Are you satisfied with your caretaking agreement?
1. If not, you may be able to review it under section 130 of the Body Corporate and Community Management
Act 1997 (Qld) (BCCM Act).
2. To be eligible for a review:
a) the agreement must have been entered into during the original owner control period
(i.e. when the developer controlled the voting of the body corporate);
b) the original owner control period must have ended;
c) there must not have been an assignment of the agreement; and
d) the agreement must not have been previously reviewed under this provision.
3. The review must be finished within the review period. For an agreement that runs for more than 3 years,
the review period ends on the later of:
a) 3 years after its commencement; or
b) 1 year after the annual general meeting held after the original owner control period ends (note: where a
developer had difficulties selling the development, the review period might not end until years after the
4. The purpose of the review is to help the parties decide:
a) if the functions and powers of, or the remuneration payable to, the caretaker are currently fair and
b) if they are not, how they should be changed to ensure they are fair and reasonable.
5. Within 2 months after requesting the review, the party requesting it must obtain independent written advice
based on those matters identified at paragraph 4 above and the review criteria set out at section 134
of the BCCM Act and give that to the other party.
What if the parties can’t agree?
6. Either of the parties can apply for an order of the Queensland Civil and Administrative Tribunal (or a specialist
adjudicator) to resolve any dispute about the review.
If you would like to discuss this article, or body corporate issues more generally, please telephone Bronwyn Ablett on (07) 3226 3938.

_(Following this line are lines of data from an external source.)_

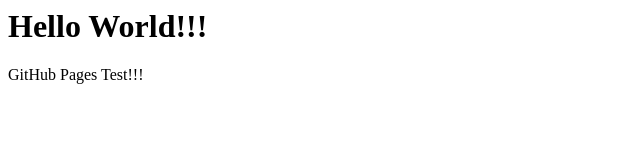
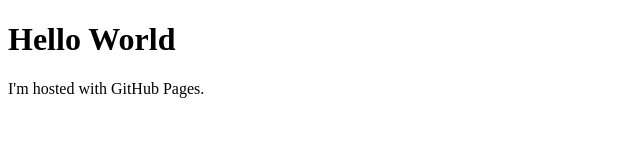
Before and after one commit to tanjun-huang/tanjun.github.io, a plain HTML site: page index.html in a window 1280 px wide. Shown: the whole page, without its empty margins (0-640 px from the left). Drawn offline with Linux system fonts and the light colour scheme.

Commit message:
index 修改

```diff
--- a/index.html
+++ b/index.html
@@ -1,2 +1,9 @@
-<h1>Hello World!!!</h1>
-<p>GitHub Pages Test!!!</p>
+<!DOCTYPE html>
+<html>
+
+<body>
+    <h1>Hello World</h1>
+    <p>I'm hosted with GitHub Pages.</p>
+</body>
+
+</html>
```
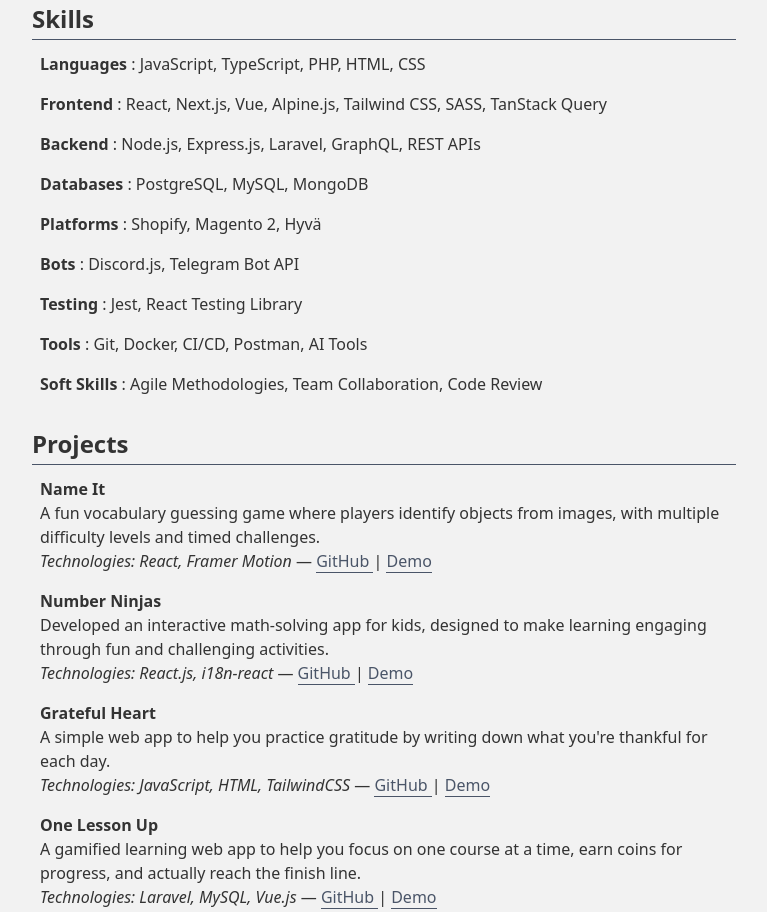
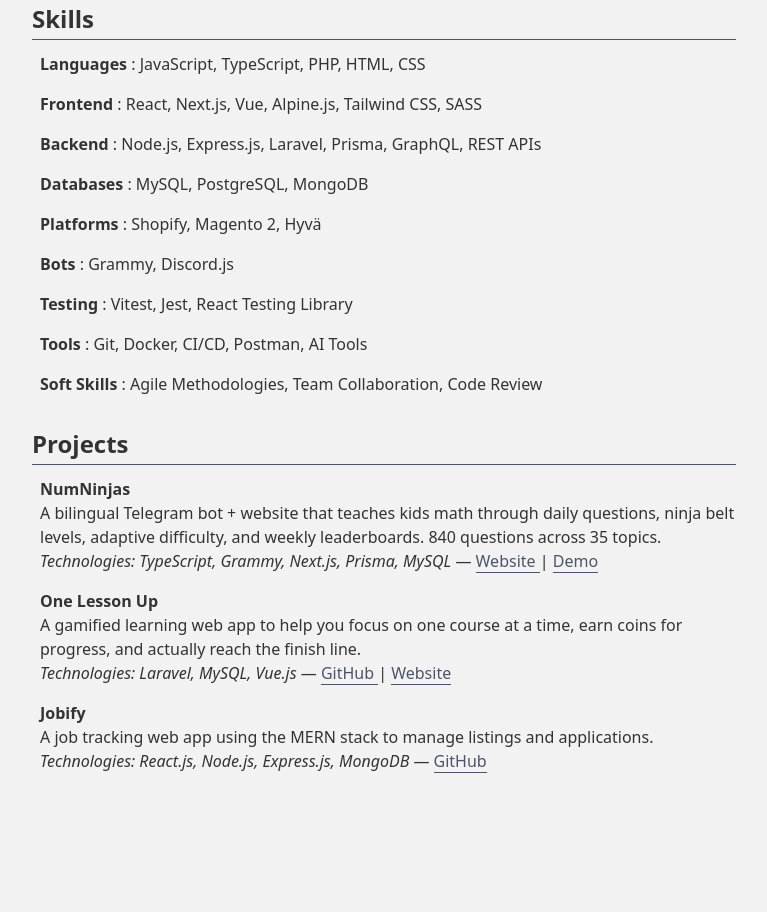
Before and after one commit to edriso/edriso.github.io, a website: page index.html in a window 1280 px wide. Shown: the part 1168-2080 px from the top of the page, without its empty margins (256-1023 px from the left). After the commit the page ends 1973 px from the top, so only its background shows below. Drawn offline with Linux system fonts and the light colour scheme.

Commit message:
update: add NumNinjas project, update skills, remove old projects

```diff
--- a/index.html
+++ b/index.html
@@ -215,15 +215,15 @@
           </li>
           <li>
             <strong>Frontend</strong>
-            : React, Next.js, Vue, Alpine.js, Tailwind CSS, SASS, TanStack Query
+            : React, Next.js, Vue, Alpine.js, Tailwind CSS, SASS
           </li>
           <li>
             <strong>Backend</strong>
-            : Node.js, Express.js, Laravel, GraphQL, REST APIs
+            : Node.js, Express.js, Laravel, Prisma, GraphQL, REST APIs
           </li>
           <li>
             <strong>Databases</strong>
-            : PostgreSQL, MySQL, MongoDB
+            : MySQL, PostgreSQL, MongoDB
           </li>
           <li>
             <strong>Platforms</strong>
@@ -231,11 +231,11 @@
           </li>
           <li>
             <strong>Bots</strong>
-            : Discord.js, Telegram Bot API
+            : Grammy, Discord.js
           </li>
           <li>
             <strong>Testing</strong>
-            : Jest, React Testing Library
+            : Vitest, Jest, React Testing Library
           </li>
           <li>
             <strong>Tools</strong>
@@ -257,75 +257,24 @@
 
         <ul class="space-y-4">
           <li>
-            <h3 class="font-semibold text-text-heading">Name It</h3>
+            <h3 class="font-semibold text-text-heading">NumNinjas</h3>
             <p>
-              A fun vocabulary guessing game where players identify objects from
-              images, with multiple difficulty levels and timed challenges.
+              A bilingual Telegram bot + website that teaches kids math through
+              daily questions, ninja belt levels, adaptive difficulty, and
+              weekly leaderboards. 840 questions across 35 topics.
               <br />
-              <em>Technologies: React, Framer Motion</em>
+              <em>Technologies: TypeScript, Grammy, Next.js, Prisma, MySQL</em>
               —
               <a
-                href="https://github.com/edriso/name-it"
+                href="https://numninjas.com"
                 target="_blank"
                 rel="noopener noreferrer"
               >
-                GitHub
+                Website
               </a>
               |
               <a
-                href="https://name-it-in-english.netlify.app"
-                target="_blank"
-                rel="noopener noreferrer"
-              >
-                Demo
-              </a>
-            </p>
-          </li>
-
-          <li>
-            <h3 class="font-semibold text-text-heading">Number Ninjas</h3>
-            <p>
-              Developed an interactive math-solving app for kids, designed to
-              make learning engaging through fun and challenging activities.
-              <br />
-              <em>Technologies: React.js, i18n-react</em>
-              —
-              <a
-                href="https://github.com/edriso/number-ninjas"
-                target="_blank"
-                rel="noopener noreferrer"
-              >
-                GitHub
-              </a>
-              |
-              <a
-                href="https://number-little-ninjas.netlify.app"
-                target="_blank"
-                rel="noopener noreferrer"
-              >
-                Demo
-              </a>
-            </p>
-          </li>
-
-          <li>
-            <h3 class="font-semibold text-text-heading">Grateful Heart</h3>
-            <p>
-              A simple web app to help you practice gratitude by writing down
-              what you're thankful for each day.
-              <br />
-              <em>Technologies: JavaScript, HTML, TailwindCSS</em>
-              —
-              <a
-                href="https://github.com/edriso/grateful-heart"
-                target="_blank"
-                rel="noopener noreferrer"
-              >
-                GitHub
-              </a>
-              |
-              <a
-                href="https://edriso.github.io/grateful-heart"
+                href="https://youtu.be/6CjTg_NaghM"
                 target="_blank"
                 rel="noopener noreferrer"
               >
@@ -355,7 +304,7 @@
                 target="_blank"
                 rel="noopener noreferrer"
               >
-                Demo
+                Website
               </a>
             </p>
           </li>
```
Also changed, not shown: dist/style.css.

Bronwyn’s extensive experience includes adjudication applications in the Commissioner’s Office; complaints about defective and incomplete building work to the QBCC and proceedings in the Queensland Civil and Administrative Tribunal, including appeals of Adjudicator’s orders and review of QBCC decisions.